So what are the landlords asking from a jury? AAGLA and named plaintiff Blau seek injunctive relief to put a halt to the registration process and invalidate the rental unit registry. Additionally they seek attorney’s fees, filing costs, and “other and further relief as the court deems just and proper.”
The AAGLA lawsuit alleges civil rights violations and official actions “under color of law” that are more likely to crop up in racial discrimination cases than in a court action to tank rent stabilization. Most rent control cities in California require the same information as a condition of renting housing.
In fact, they use a rental unit registry because state law requires it! State courts have said that if a locality is to impose a price control on rents, then each rent has to be documented and recognized (“certified”) as the lawful rent. How else could a landlord be held to account for an overcharge?
What most irks Yukelson and his fellow landlords is regulation. He has frequently attacked the city in letters to the editor and AAGLA editorials. He sees Red Scare ghosts in rent control everywhere he looks.
Not surprisingly, Yukelson doesn’t hold back in the association’s press release announcing the amended filing:
The City of Beverly Hills has undertaken a vicious campaign against small residential income property owners by forcing them to comply with burdensome administrative reporting requirements. The Tenant Rental Registry is just one aspect of the City’s high cost, rent stabilization infrastructure, which at last count has added nearly a dozen new rent stabilization employees to the City’s already bloated headcount, and is costing taxpayers of the City upwards of two million dollars a year.
Let’s be clear: the city has not created a “tenant registry.” There is no information collected about tenants — not even a name. As for his braying about “high cost,” the Rent Stabilization Program is costing the city less than $800,000 this fiscal year; that will go to an estimated $1.5 million next fiscal year (not $2 million).
Moreover, the program is entirely cost-recovered: the taxpayer is not on the hook because tenants and landlords will likely split the program cost 50-50. For landlords that would mean about $50 per year per unit more than they pay today under the longstanding RSO program.

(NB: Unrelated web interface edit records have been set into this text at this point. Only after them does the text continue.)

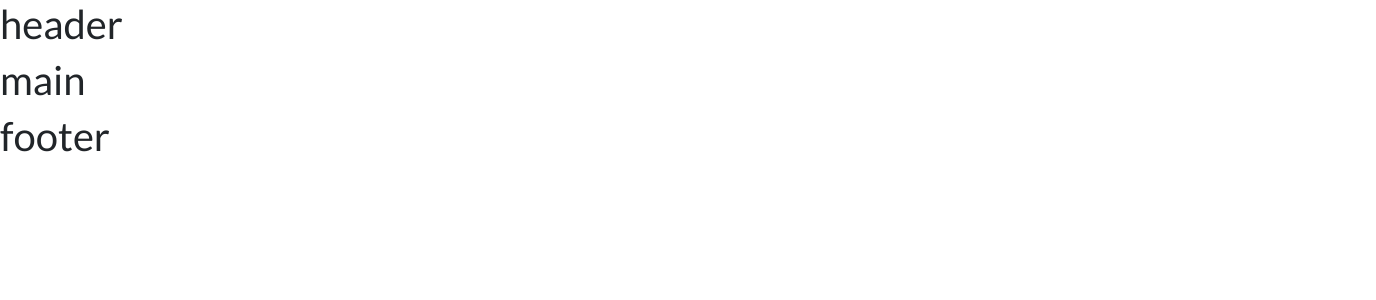
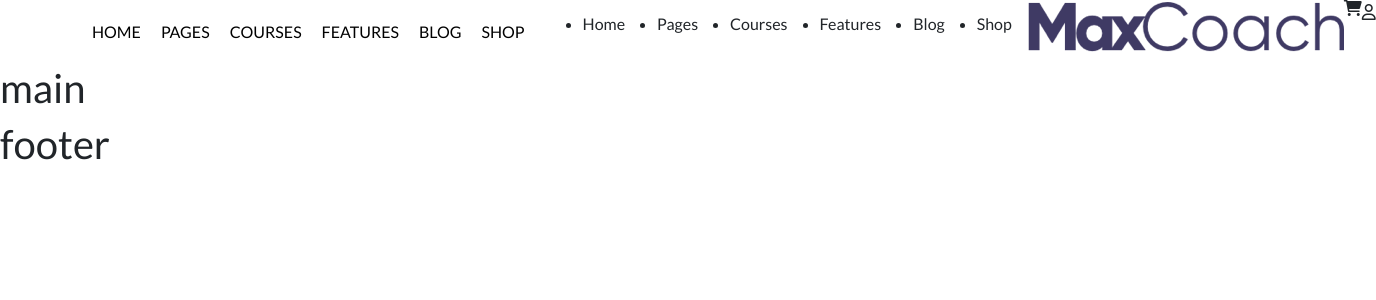
Before and after one commit to AleFabbretti/proj-html-vuejs, a Vue app: page / in a window 1280 px wide. Shown: the top 300 px of the page, 1376 px wide, since content can reach past the window. Built offline with nearby package versions, Linux system fonts and the light colour scheme.

Commit message:
Aggiunto componente headernav

```diff
--- a/index.html
+++ b/index.html
@@ -3,6 +3,15 @@
   <head>
     <meta charset="UTF-8" />
     <meta name="viewport" content="width=device-width, initial-scale=1.0" />
+    <!-- LINK FONT AWESOME -->
+    <link
+      rel="stylesheet"
+      href="https://cdnjs.cloudflare.com/ajax/libs/font-awesome/6.2.1/css/all.min.css"
+      integrity="sha512-MV7K8+y+gLIBoVD59lQIYicR65iaqukzvf/nwasF0nqhPay5w/9lJmVM2hMDcnK1OnMGCdVK+iQrJ7lzPJQd1w=="
+      crossorigin="anonymous"
+      referrerpolicy="no-referrer"
+    />
+    <!-- /LINK FONT AWESOME -->
     <title>Max Coach</title>
   </head>
   <body>
--- a/src/components/AppHeader.vue
+++ b/src/components/AppHeader.vue
@@ -1,11 +1,34 @@
 <script>
+import HeaderNav from "./HeaderNav.vue";
 export default {
   name: "AppHeader",
+  components: {
+    HeaderNav,
+  },
 };
 </script>
 
 <template>
-  <h1>header</h1>
+  <div class="container d-flex justify-content-between">
+    <HeaderNav />
+    <ul class="d-flex align-items-center">
+      <li class="mx-3">Home</li>
+      <li class="mx-3">Pages</li>
+      <li class="mx-3">Courses</li>
+      <li class="mx-3">Features</li>
+      <li class="mx-3">Blog</li>
+      <li class="mx-3">Shop</li>
+    </ul>
+    <div>
+      <img src="../assets/dark-logo.png" alt="logo" />
+    </div>
+    <div class="d-flex">
+      <i class="fa-solid fa-cart-shopping"></i>
+      <div>
+        <i class="fa-regular fa-user"></i>
+      </div>
+    </div>
+  </div>
 </template>
 
 <style lang="scss" scoped></style>
--- /dev/null
+++ b/src/components/HeaderNav.vue
@@ -0,0 +1,36 @@
+<script>
+export default {
+  name: "HeaderNav",
+  data() {
+    return {
+      links: ["HOME", "PAGES", "COURSES", "FEATURES", "BLOG", "SHOP"],
+    };
+  },
+};
+</script>
+
+<template>
+  <nav class="main-nav">
+    <ul class="d-flex justify-content-center">
+      <li v-for="link in links">
+        <a href="#">{{ link }}</a>
+      </li>
+    </ul>
+  </nav>
+</template>
+
+<style lang="scss" scoped>
+.main-nav {
+  ul {
+    list-style: none;
+    margin-bottom: 0;
+    padding-left: 0;
+    a {
+      display: inline-block;
+      padding: 20px 10px;
+      text-decoration: none;
+      color: black;
+    }
+  }
+}
+</style>
```
Also changed, not shown: src/assets/dark-logo.png (added).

Yukelson gets other facts wrong too: the city has hired no more than six employees (and some are part-time) and only one (the director) is a permanent position. Maybe Yukelson’s hand is behind the poorly-crafted federal complaint too?
Yukelson brings passion to his polemic because he has some skin in the game: along with wife Blau he is the new owner of a fourplex on Olympic Boulevard. They don’t like the reduced cap on the allowed rent increase and the new relocation fees! He summed up his perspective at City Council just last week. Enjoy the video!